By JESSLYN LAI
There are people who are invisible to the world. The jobs they do go unnoticed for various reasons, but without them, there will be disorder and chaos. Every organisation has such back-end workers who silently support the company’s functional and operational aspect.
My primary school teacher once told me a story that I remember until today. Through her story, she illustrated the difference between a rubbish collector and a king. In our society, no one would willingly choose to become a rubbish collector, a sweeper or a cleaner. These jobs are often seen as dirty and low class whereas a king is highly honoured, served with the best of the best and receives royal treatment wherever he goes.
She then asked, what would happen if both the king and the rubbish collector stopped working for a month. Yes, the king is needed to maintain order in the nation but the rubbish collector has a very pertinent role to play too. Imagine what would happen if our trash does not get sorted for a month. Not only is our health in danger but so is the country’s reputation. Health, well-being, businesses, tourism and much more get affected.
Yet, do we bother acknowledging those who work hard to keep our country clean – regardless of whether they’re locals or foreigners? These are among the invisible heroes that we should celebrate, or at least respect.
There is a small community of former rubber tappers living in longhouses that are located close to my housing area in Kuala Lumpur. There’s a woman – from the community – who comes by my area regularly, to collect recyclable items. My father took notice of this and decided to build a wire mesh basket to place all our recyclable wastes so she can collect them easily.
My mother on the other hand, would pack pre-loved clothes and instead of donating it to charity, give them away to our neighbours’ maids. It was a small gesture but it made the maids so happy!
One scorching hot day, I was craving for some cold juice. It had been stored in the refrigerator for a few days but I never really fancied it until that day. When I got home, I immediately hit the fridge only to learn that it was all gone. Clearly annoyed, I asked my parents what happened to all the juice boxes only to learn that my parents gave them away to some road sweepers who swung by our backyard and asked for some drinking water. My frustration immediately subsided. I was in awe as I then realised my parents are great role models.

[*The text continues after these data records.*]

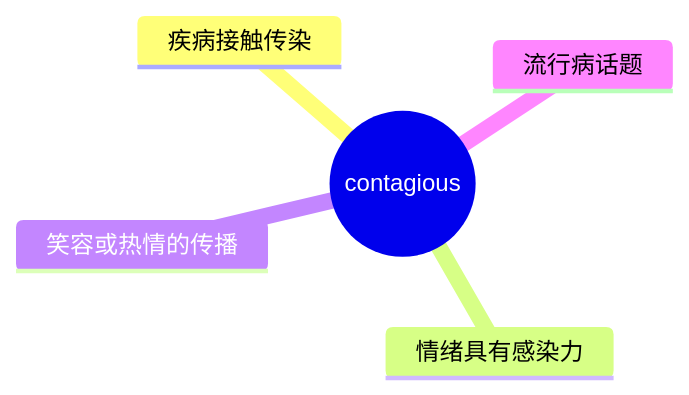
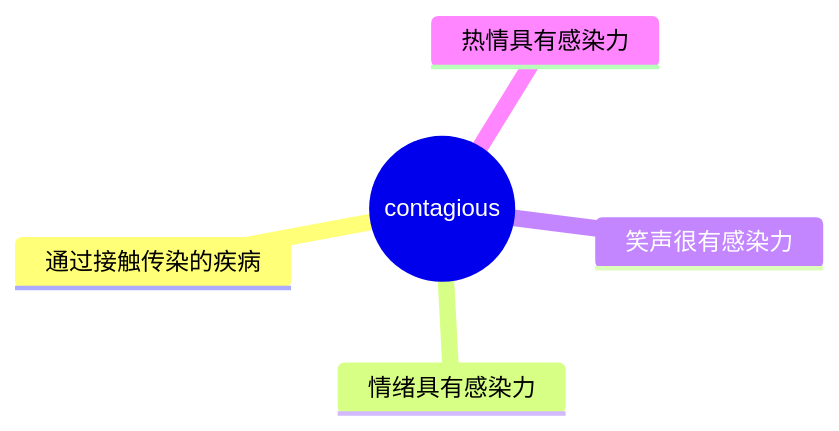
The second of 5 diagrams in slides_backup/托业单词/20260630/08.md (seki999/DialogueFlow), drawn with Mermaid before and after one commit. The commit also changed other lines of this file and 28 other files, not shown here.

````diff
--- a/slides_backup/托业单词/20260630/08.md
+++ b/slides_backup/托业单词/20260630/08.md
@@ -32,8 +34,8 @@
 ```mermaid
 mindmap
   root((contagious))
-    疾病接触传染
+    通过接触传染的疾病
     情绪具有感染力
-    笑容或热情的传播
-    流行病话题
+    笑声很有感染力
+    热情具有感染力
 ```
````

If it’s not for their kind and friendly gestures, I wouldn’t have learned to appreciate the underappreciated. What they’ve done are simple and random acts of kindness but it left a big impact on me. These acts makes you grateful and helps you see the story behind everything we enjoy in our lives today. Even the rice we eat daily has a story of sweat and sacrifice behind it. There’s always something that is more than meets the eye.
Growing up, I was initially inspired by videos and acts of kindness that had heightened my awareness and inculcated a deep desire to do the same – notice the unnoticed, appreciate those we so often miss out, and do something nice for people occasionally.
I’ve always been surrounded by people who make a difference but don’t realise that they do. I’ve seen them greet security guards, toilet cleaners, cashiers and waiters by name. These people make it a point to get to know others who serve them, they initiate conversations and even go the extra mile by giving them something on special occasions.
It shows a personal initiative to adopt an internalised practice that is centred around love and leadership. It is selfless in nature because there are no hidden reasons that facilitate such acts.
We can emulate such examples anywhere, even at our workplace. Small gifts, little handwritten notes, or just taking that five minutes to listen a colleague who’s struggling with work can impact our environment, or our relationship with our colleagues.
At the end of our lives, we won’t be remembered for the deadlines that we’ve met or deals we’ve closed but we will be remembered for our loving gestures. As the saying goes, people may not remember what you’ve done but they will always remember how you made them feel.
So, whether you call it acts of kindness or personal practise and principles, I hope this article has encouraged you to continue doing and appreciating these little things. I can assure you that a simple “thank you” can go a long way. Your acts may remain unseen but their impacts are visible to the heart’s eye.